> BRIEF: Supply the number of lines in the listing below in which the word "shown" occurs, and nothing else.
[LISTED ENTRIES Boundary: Start]
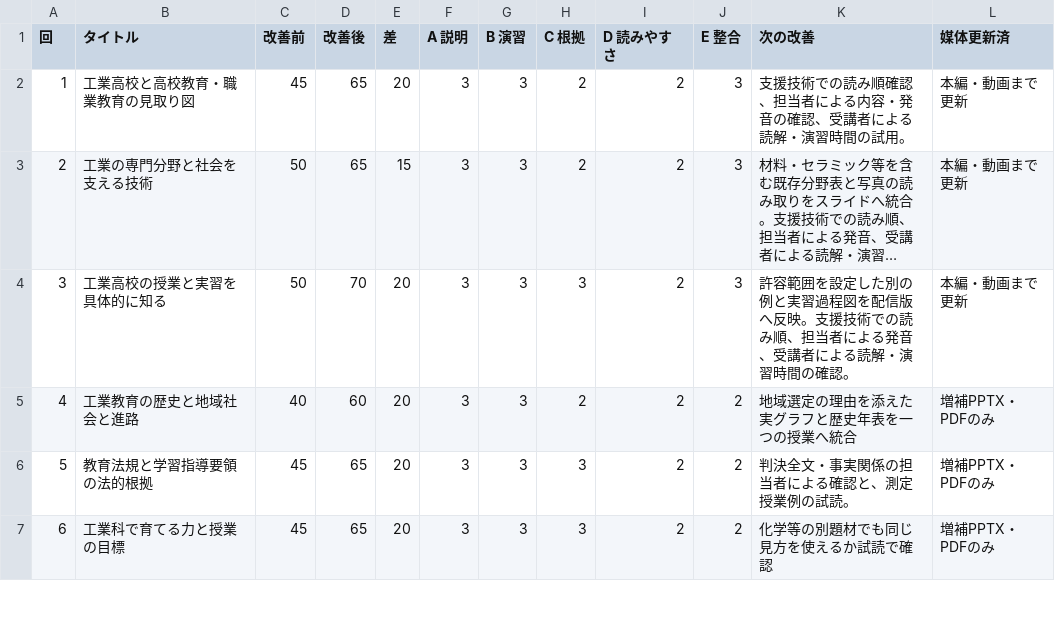
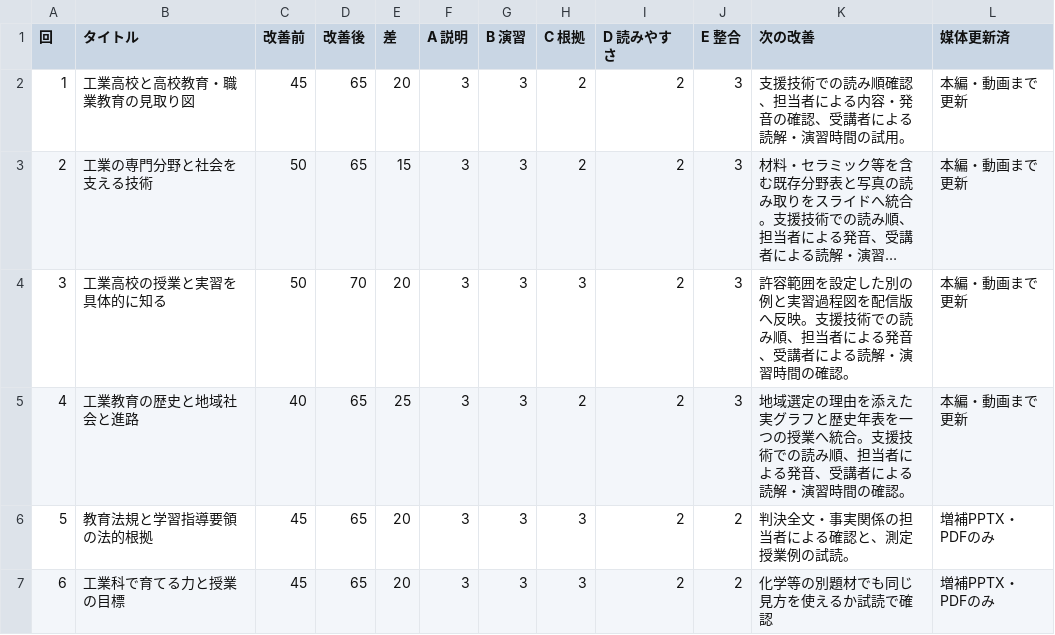
Before and after one commit to zooc-14calbp/industrial-education-i, a CSV file: docs/lesson-quality-scores.csv, drawn as a sheet; only a part is shown; long unchanged cells end in ….

Commit message:
Publish lesson 4 main media

```diff
--- a/docs/lesson-quality-scores.csv
+++ b/docs/lesson-quality-scores.csv
@@ -4,3 +4,3 @@
 3,工業高校の授業と実習を具体的に知る,50,70,20,3,3,3,2,3,許容範囲を設定した別の例と実習過程図を配信版へ反映。支援技術での読み順、担当者による発音、受講者による読解・演習時間の確認。,本編・動画まで更新
-4,工業教育の歴史と地域社会と進路,40,60,20,3,3,2,2,2,地域選定の理由を添えた実グラフと歴史年表を一つの授業へ統合,増補PPTX・PDFのみ
+4,工業教育の歴史と地域社会と進路,40,65,25,3,3,2,2,3,地域選定の理由を添えた実グラフと歴史年表を一つの授業へ統合。支援技術での読み順、担当者による発音、受講者による読解・演習時間の確認。,本編・動画まで更新
 5,教育法規と学習指導要領の法的根拠,45,65,20,3,3,3,2,2,判決全文・事実関係の担当者による確認と、測定授業例の試読。,増補PPTX・PDFのみ
```
Also changed, not shown: 18 other files.
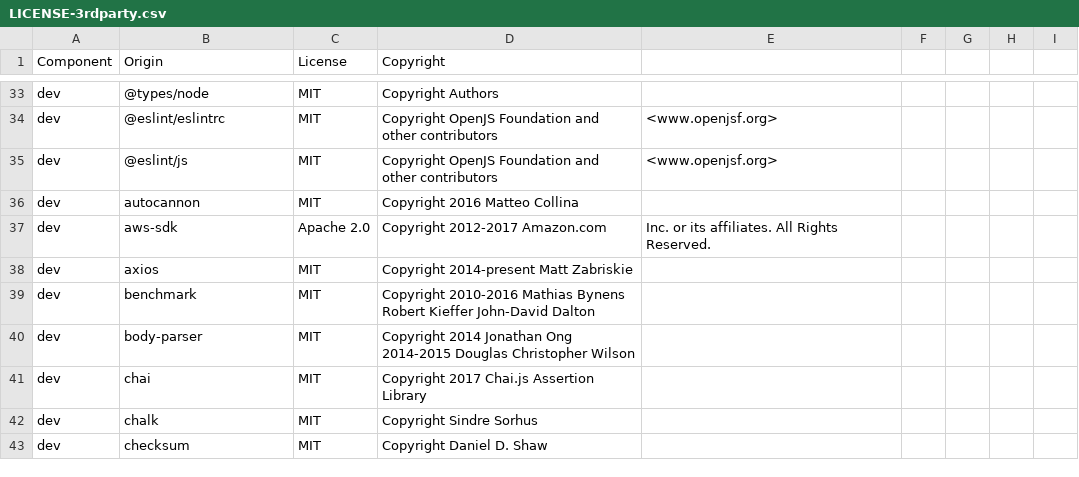
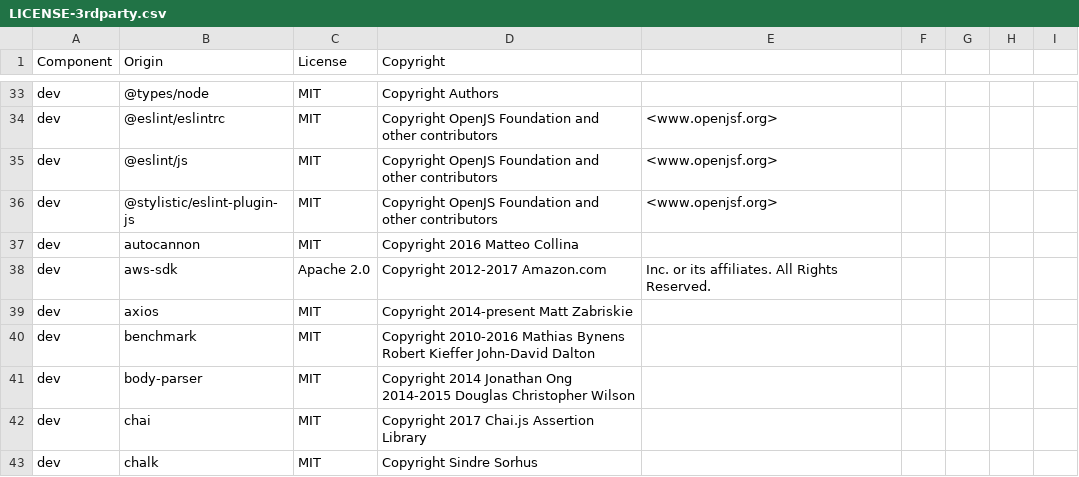
Before and after one commit to DataDog/dd-trace-js, a CSV file: LICENSE-3rdparty.csv, drawn as a sheet; only a part is shown, gaps mark what is left out; the shorter side is filled out with more unchanged rows.

Commit message:
update LICENSE-3rdparty.csv

```diff
--- a/LICENSE-3rdparty.csv
+++ b/LICENSE-3rdparty.csv
@@ -35,2 +35,3 @@ dev,@eslint/eslintrc,MIT,Copyright OpenJS Foundation and other contributors, <ww
 dev,@eslint/js,MIT,Copyright OpenJS Foundation and other contributors, <www.openjsf.org>
+dev,@stylistic/eslint-plugin-js,MIT,Copyright OpenJS Foundation and other contributors, <www.openjsf.org>
 dev,autocannon,MIT,Copyright 2016 Matteo Collina
```
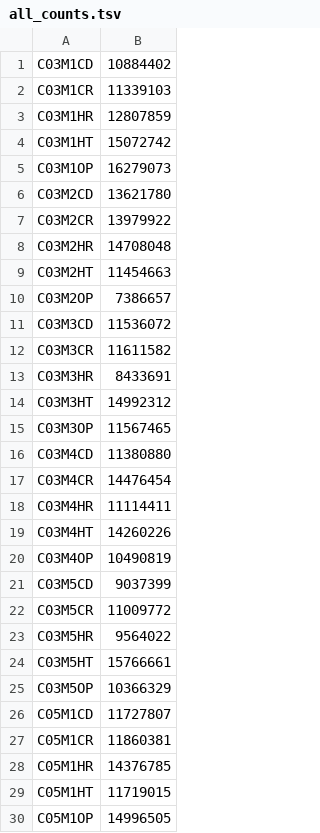
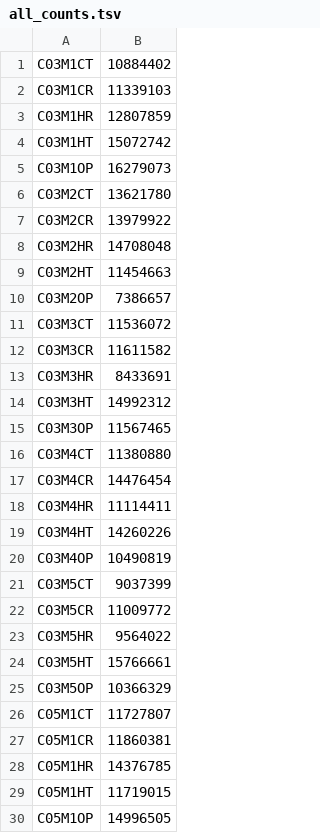
Before and after one commit to alberdilab/assembly_binning_strategies, a TSV file: data/all_counts.tsv, drawn as a sheet; only a part is shown; the diff covers the shown part only.

```diff
--- a/data/all_counts.tsv
+++ b/data/all_counts.tsv
@@ -1,2 +1,2 @@
-C03M1CD	10884402
+C03M1CT	10884402
 C03M1CR	11339103
@@ -5,3 +5,3 @@ C03M1HT	15072742
 C03M1OP	16279073
-C03M2CD	13621780
+C03M2CT	13621780
 C03M2CR	13979922
@@ -10,3 +10,3 @@ C03M2HT	11454663
 C03M2OP	7386657
-C03M3CD	11536072
+C03M3CT	11536072
 C03M3CR	11611582
@@ -15,3 +15,3 @@ C03M3HT	14992312
 C03M3OP	11567465
-C03M4CD	11380880
+C03M4CT	11380880
 C03M4CR	14476454
@@ -20,3 +20,3 @@ C03M4HT	14260226
 C03M4OP	10490819
-C03M5CD	9037399
+C03M5CT	9037399
 C03M5CR	11009772
@@ -25,3 +25,3 @@ C03M5HT	15766661
 C03M5OP	10366329
-C05M1CD	11727807
+C05M1CT	11727807
 C05M1CR	11860381
```
Also changed, not shown: 24 edited cells elsewhere in this file, 28 other files.
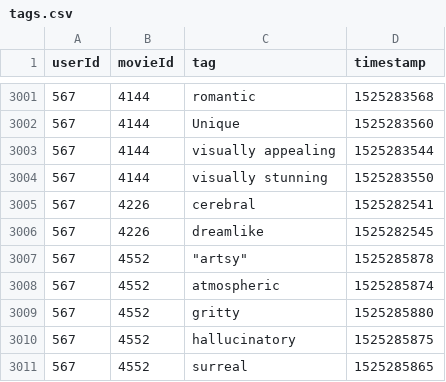
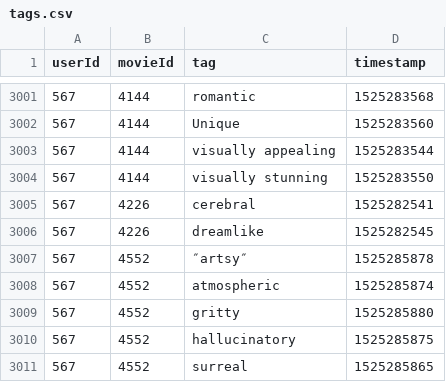
Before and after one commit to kuzudb/kuzudb.github.io, a CSV file: data/movie-lens/tags.csv, drawn as a sheet; only a part is shown, gaps mark what is left out.

```diff
--- a/data/movie-lens/tags.csv
+++ b/data/movie-lens/tags.csv
@@ -3006,3 +3006,3 @@ userId,movieId,tag,timestamp
 567,4226,dreamlike,1525282545
-567,4552,"""artsy""",1525285878
+567,4552,"″artsy″",1525285878
 567,4552,atmospheric,1525285874
```
Also changed, not shown: data/movie-lens/movies.csv, data/movie-lens/users.csv, 1 other file.
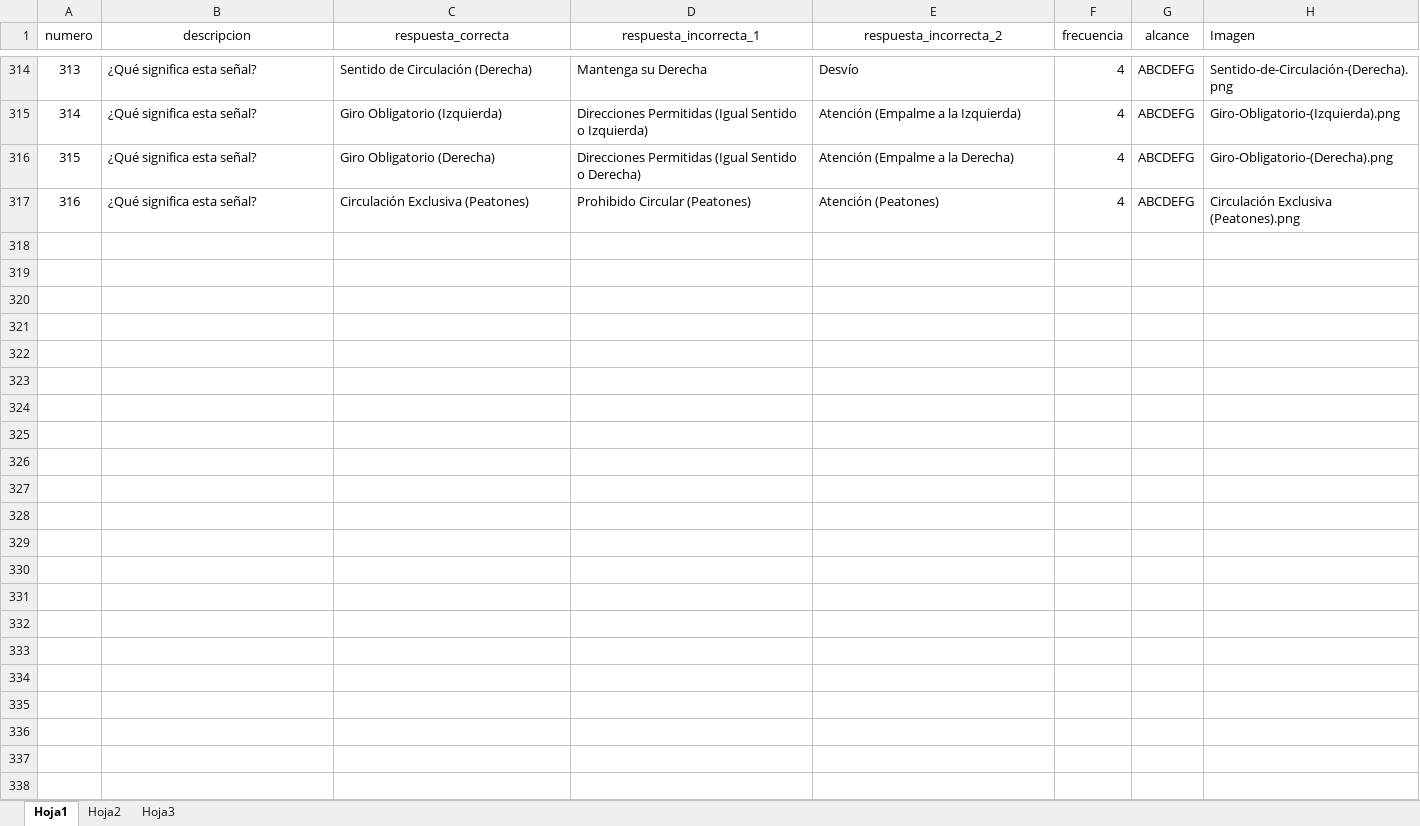
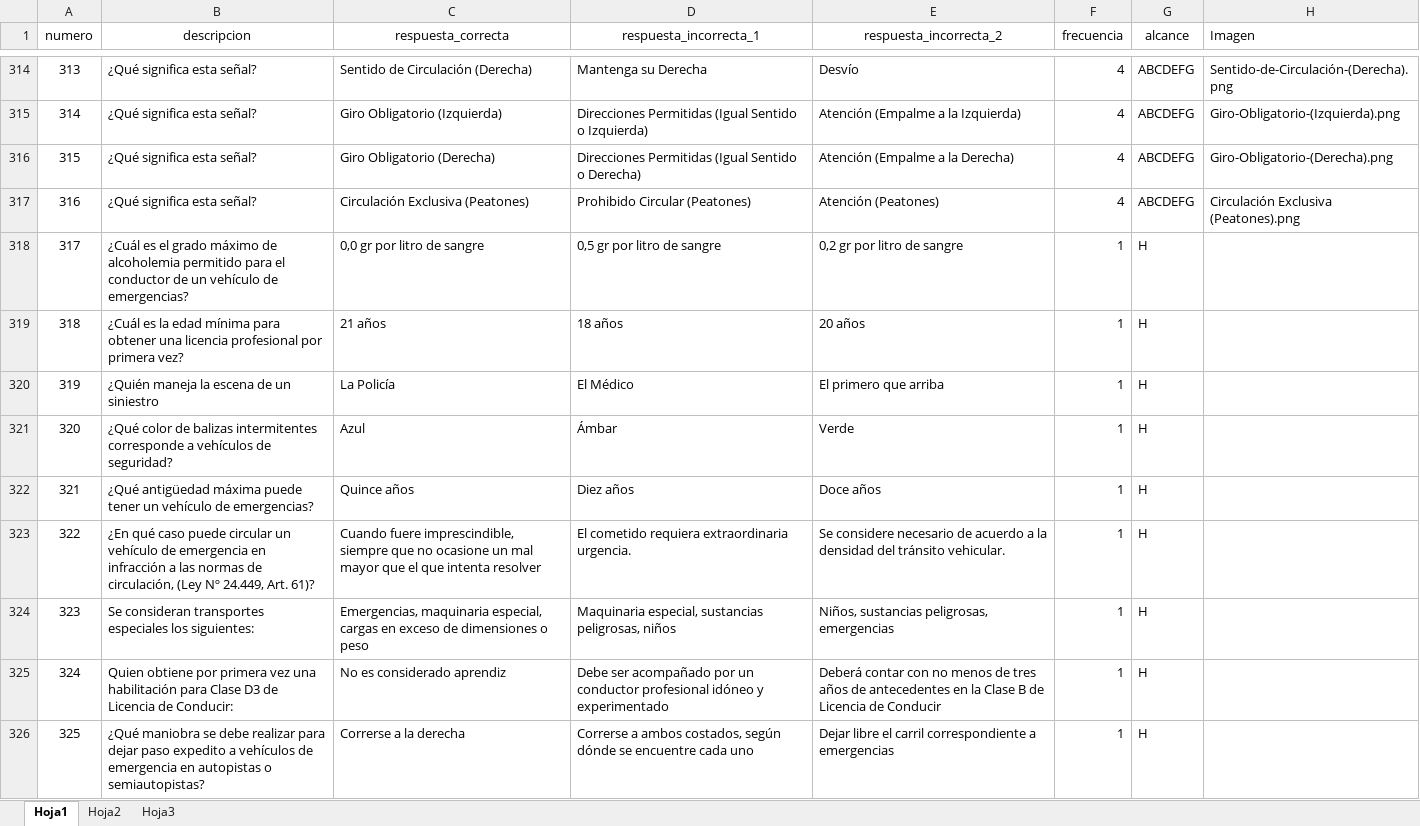
Before and after one commit to inglucasmoreno/examen-conducir-server, an Excel workbook: importar/preguntas.xlsx, sheet Hoja1, drawn as a sheet; only a part is shown, gaps mark what is left out; values as stored, in another font and other column widths than the file's, no borders; the diff covers the shown part only; the diff names each change by its address in the sheet, - before the commit and + after, or states it on an @@ line.

Commit message:
Para produccion

```diff
--- a/importar/preguntas.xlsx (sheet Hoja1)
+++ b/importar/preguntas.xlsx (sheet Hoja1)
+row 318: 317 | ¿Cuál es el grado máximo de alcoholemia permitido para el conductor de un vehículo de emergencias? | 0,0 gr por litro de sangre | 0,5 gr por litro de sangre | 0,2 gr por litro de sangre | 1 | H
+row 319: 318 | ¿Cuál es la edad mínima para obtener una licencia profesional por primera vez? | 21 años | 18 años | 20 años | 1 | H
+row 320: 319 | ¿Quién maneja la escena de un siniestro | La Policía | El Médico | El primero que arriba | 1 | H
+row 321: 320 | ¿Qué color de balizas intermitentes corresponde a vehículos de seguridad? | Azul | Ámbar | Verde | 1 | H
+row 322: 321 | ¿Qué antigüedad máxima puede tener un vehículo de emergencias? | Quince años | Diez años | Doce años | 1 | H
+row 323: 322 | ¿En qué caso puede circular un vehículo de emergencia en infracción a las normas de circulación, (Ley Nº 24.449, Art. 61)? | Cuando fuere imprescindible, siempre que no ocasione un mal mayor que el que intenta resolver | El cometido requiera extraordinaria urgencia. | Se considere necesario de acuerdo a la densidad del tránsito vehicular. | 1 | H
+row 324: 323 | Se consideran transportes especiales los siguientes: | Emergencias, maquinaria especial, cargas en exceso de dimensiones o peso | Maquinaria especial, sustancias peligrosas, niños | Niños, sustancias peligrosas, emergencias | 1 | H
+row 325: 324 | Quien obtiene por primera vez una habilitación para Clase D3 de Licencia de Conducir: | No es considerado aprendiz | Debe ser acompañado por un conductor profesional idóneo y experimentado | Deberá contar con no menos de tres años de antecedentes en la Clase B de Licencia de Conducir | 1 | H
+row 326: 325 | ¿Qué maniobra se debe realizar para dejar paso expedito a vehículos de emergencia en autopistas o semiautopistas? | Correrse a la derecha | Correrse a ambos costados, según dónde se encuentre cada uno | Dejar libre el carril correspondiente a emergencias | 1 | H
```
Also changed, not shown: 8 added rows and 3 edited cells elsewhere in this sheet, 8 other files.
[LISTED ENTRIES Boundary: End]
> ANSWER: 9